They may be sponsored by the US Government, or by cryptographers with ties to the government.

It’s a long read, but it’s quite good. Here’s a snippet to whet your palate where he describes some of the prominent people behind these projects:

At least that’s how they saw themselves. My reporting revealed a different reality. As I found out by digging through financial records and FOIA requests, many of these self-styled online radicals were actually military contractors, drawing salaries with benefits from the very same U.S. national security state they claimed to be fighting. Their spunky crypto-tech also turned out, on closer inspection, to be a jury-rigged and porous Potemkin Village version of secure digital communications. What’s more, the relevant software here was itself financed by the U.S. government: millions of dollars a year flowing to crypto radicals from the Pentagon, the State Department, and organizations spun off from the CIA.

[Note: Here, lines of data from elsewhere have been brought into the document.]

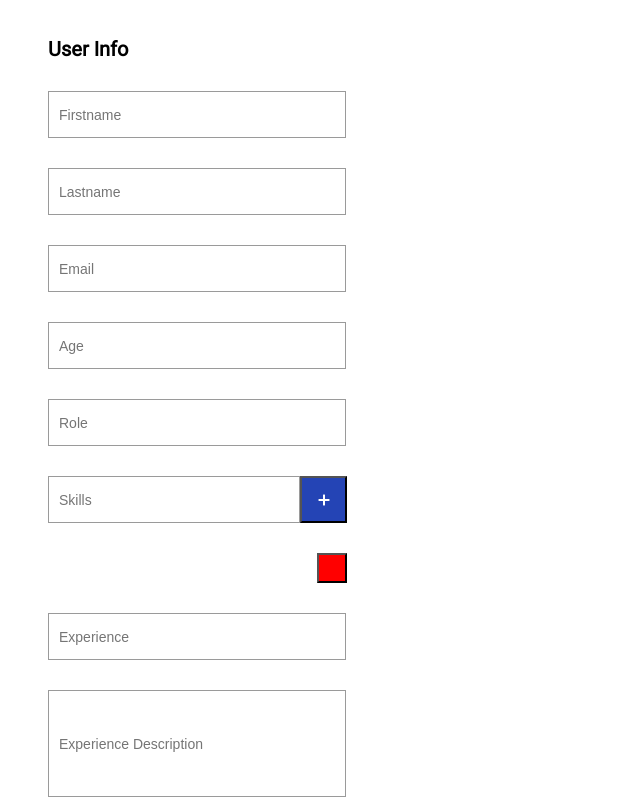
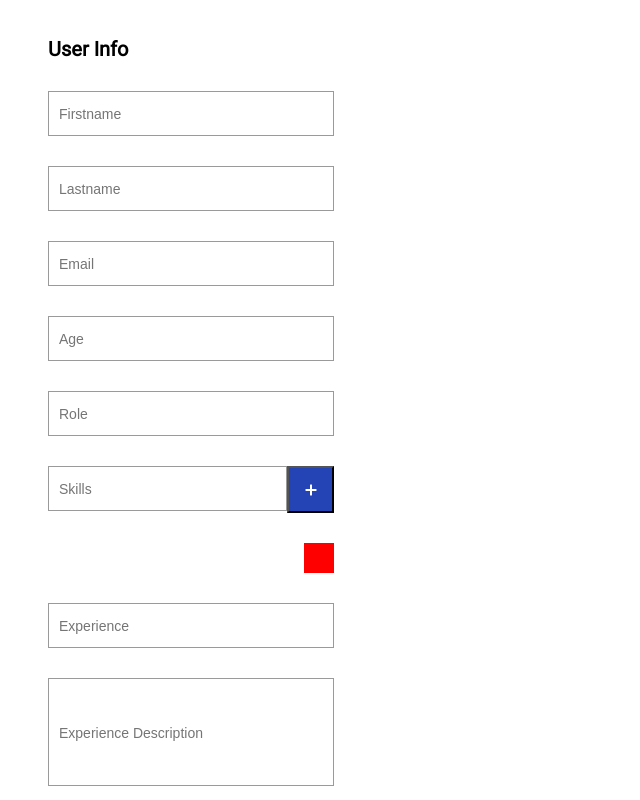
Before and after one commit to wond3rfully/Vue-Application-Form, a Vue app: page / in a window 1280 px wide. Both pictures are taken after a click on the button 323 px from the left and 499 px from the top of the page. Shown: the top 800 px of the page, without its empty margins (0-640 px from the left). Built offline with nearby package versions, Linux system fonts and the light colour scheme.

Commit message:
handle delete

```diff
--- a/src/App.vue
+++ b/src/App.vue
@@ -10,7 +10,7 @@ export default {
     UserCard,
     AddButton,
     GreyBox,
-    UserDrawer
+    UserDrawer,
   },
 
   data() {
@@ -33,12 +33,13 @@ export default {
         expData: [],
       },
       infoList: [],
-      drawerInfo: null
+      drawerInfo: null,
     };
   },
 
   methods: {
-    showData() {/*
+    showData() {
+      /*
       console.log(this.userInfo);
       this.infoList = [...this.infoList, JSON.parse(JSON.stringify(this.userInfo))]
       this.userInfo = {} */
@@ -50,13 +51,24 @@ export default {
       console.log(this.infoList);
     },
 
-     deleteSkill(){
-      console.log("delete this")
-     // this.skillsData = this.skillsData.filter((_, index) => index !== indexBox);
+    deleteSkill() {
+      console.log("delete this");
+      // this.skillsData = this.skillsData.filter((_, index) => index !== indexBox);
+    },
+
+    handleDeleteSkill(indexDeleted) {
+      this.userInfo.skillsData = this.userInfo.skillsData.filter((_, index) => index !== indexDeleted);
+    },
+
+    handleDeleteExp(indexDeleted){
+      this.userInfo.expData = this.userInfo.expData.filter((_, index) => index !== indexDeleted);
+
     },
 
     showDrawer() {
-      this.infoList = this.infoList.filter((_, index) => this.drawerInfo = this.infoList[index]);
+      this.infoList = this.infoList.filter(
+        (_, index) => (this.drawerInfo = this.infoList[index])
+      );
     },
 
     pushSkills() {
@@ -104,6 +116,7 @@ export default {
       :title="userInfo.skillsData[index]"
       :handleDelete="deleteSkill()"
       :data="skill"
+      @delete="handleDeleteSkill(index)"
     />
     <input
       type="text"
@@ -134,6 +147,7 @@ export default {
       :title="userInfo.expData[index].experienceTitle"
       :date="userInfo.expData[index].experienceDate"
       :data="exp"
+      @delete="handleDeleteExp(index)"
     />
     <button class="addUserButton" @click="showData()">Add User Info</button>
   </div>
@@ -154,8 +168,8 @@ export default {
   </div>
 
   <div class="drawerSection">
-
-    <UserDrawer v-if="drawerInfo !== null"
+    <UserDrawer
+      v-if="drawerInfo !== null"
       :firstName="drawerInfo.firstName"
       :lastName="drawerInfo.lastName"
       :email="drawerInfo.email"
@@ -163,21 +177,17 @@ export default {
       :role="drawerInfo.role"
       :skills="drawerInfo.skillsData"
       :experiences="drawerInfo.expData"
-  />
-
-
+    />
   </div>
-
-
 </template>
 
 <style lang="scss">
 input {
   border: 1px solid #9a9a9a;
-  width: 286px;
-  height: 45px;
+  width: 274px;
+  height: 42px;
   padding-left: 10px;
-  padding-top: 0;
+  padding-top: -5px;
   padding-bottom: 0;
   padding-right: 0;
 
@@ -212,7 +222,7 @@ input {
     display: flex;
 
     .skills {
-      width: 240px;
+      width: 227px;
     }
   }
 
@@ -243,16 +253,21 @@ input {
 }
 
 .cardSection {
-  grid-column: 4/9;
-  grid-row: 1/6;
+  margin-left: 50px;
   display: flex;
   flex-wrap: wrap;
   gap: 20px;
 }
 
 .drawerSection {
-grid-column: 9/12;
-grid-row: 1/6;
+  grid-column: 9/12;
+  grid-row: 1/6;
 }
 
+.drawerSection {
+  width: 492px;
+  height: 100%;
+  position: fixed;
+  right: 30px;
+  }
 </style>
--- a/src/components/GreyBox.vue
+++ b/src/components/GreyBox.vue
@@ -11,19 +11,12 @@ export default {
         date: {
             type: String,
         },
-
-         handleDelete: {
-            type: Function,
+    },
+    methods: {
+        handleDelete() {
+            this.$emit("delete")
         }
-/*
-        array */
-    },
-/*
-    methods: {
-        handleDelete(array){
-
-        }
-    } */
+    }
 }
 </script>
 
@@ -33,7 +26,7 @@ export default {
         <span class="date">{{ date }}</span>
         <span class="title">{{ title }}</span>
         </div>
-        <button class="deleteSkill" @click="handleDelete"></button>
+        <a class="deleteSkill" @click="handleDelete"></a>
     </div>
 </template>
 
--- a/src/components/UserCard.vue
+++ b/src/components/UserCard.vue
@@ -79,7 +79,6 @@ export default {
 
 <style lang="scss" scoped>
 .cardContainer {
-  position: absolute;
   width: 225px;
   height: 200px;
   display: flex;
```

For context: I have become very interested in the debate amongst app users such as Telegram, Signal, Threema, etc… and I know that many people claim that Signal is the very best amongst all of them but there’s something really sketchy about its location (US based) and the fact that the government can for anyone to comply with their orders and forbid them from telling anyone about it via gag orders (see Durov’s comments on this:

Both are fascinating reads, and certainly help me appreciate platforms like Telegram and Threema even more. Regarding Threema, today they posted a comparison between their app and the competition, and found this interesting tidbit regarding Signal:

Signal enjoys an outstanding reputation among experts, and it’s certainly a good alternative to WhatsApp. However, just like WhatsApp, it requires users to disclose personally identifiable information: Providing a phone number is mandatory. As a US company, Signal is also subject to the CLOUD Act, which entitles US authorities to access data from IT service providers that are based in the US.

Also: I just learned that FB spends millions of dollars every year on marketing and trying to influence people to not use platforms such as telegram.

  • @kitsunekunOP
    33 years ago

    Yeah, I think it’s important to point out that I’m not saying that Signal is a bad app or that it doesn’t do what it claims it does. But when it comes to who’s funding these projects, it matters a lot. In contrast, look at telegram, whose main backer is a libertarian semi-anarchist billionaire. He’s been backing up the entire operation for a long time now although they will move into using ads and offering plus services to make it self-sustainable in the future. On that front, I trust Durov more than I would trust Signal coders and people affiliated to the project who, in turn, have ties to the feds in the USA. So all in all, at least in my case, I will be sticking to Threema and Telegram for the foreseeable future.

    • @poVoq
      1 year ago

      deleted by creator

      • @kitsunekunOP
        13 years ago

        Yes, the same applies for example to Proton VPN/Mail. It makes me sometimes wonder, but Proton VPN being in Switzerland does help them quell some skepticism for sure.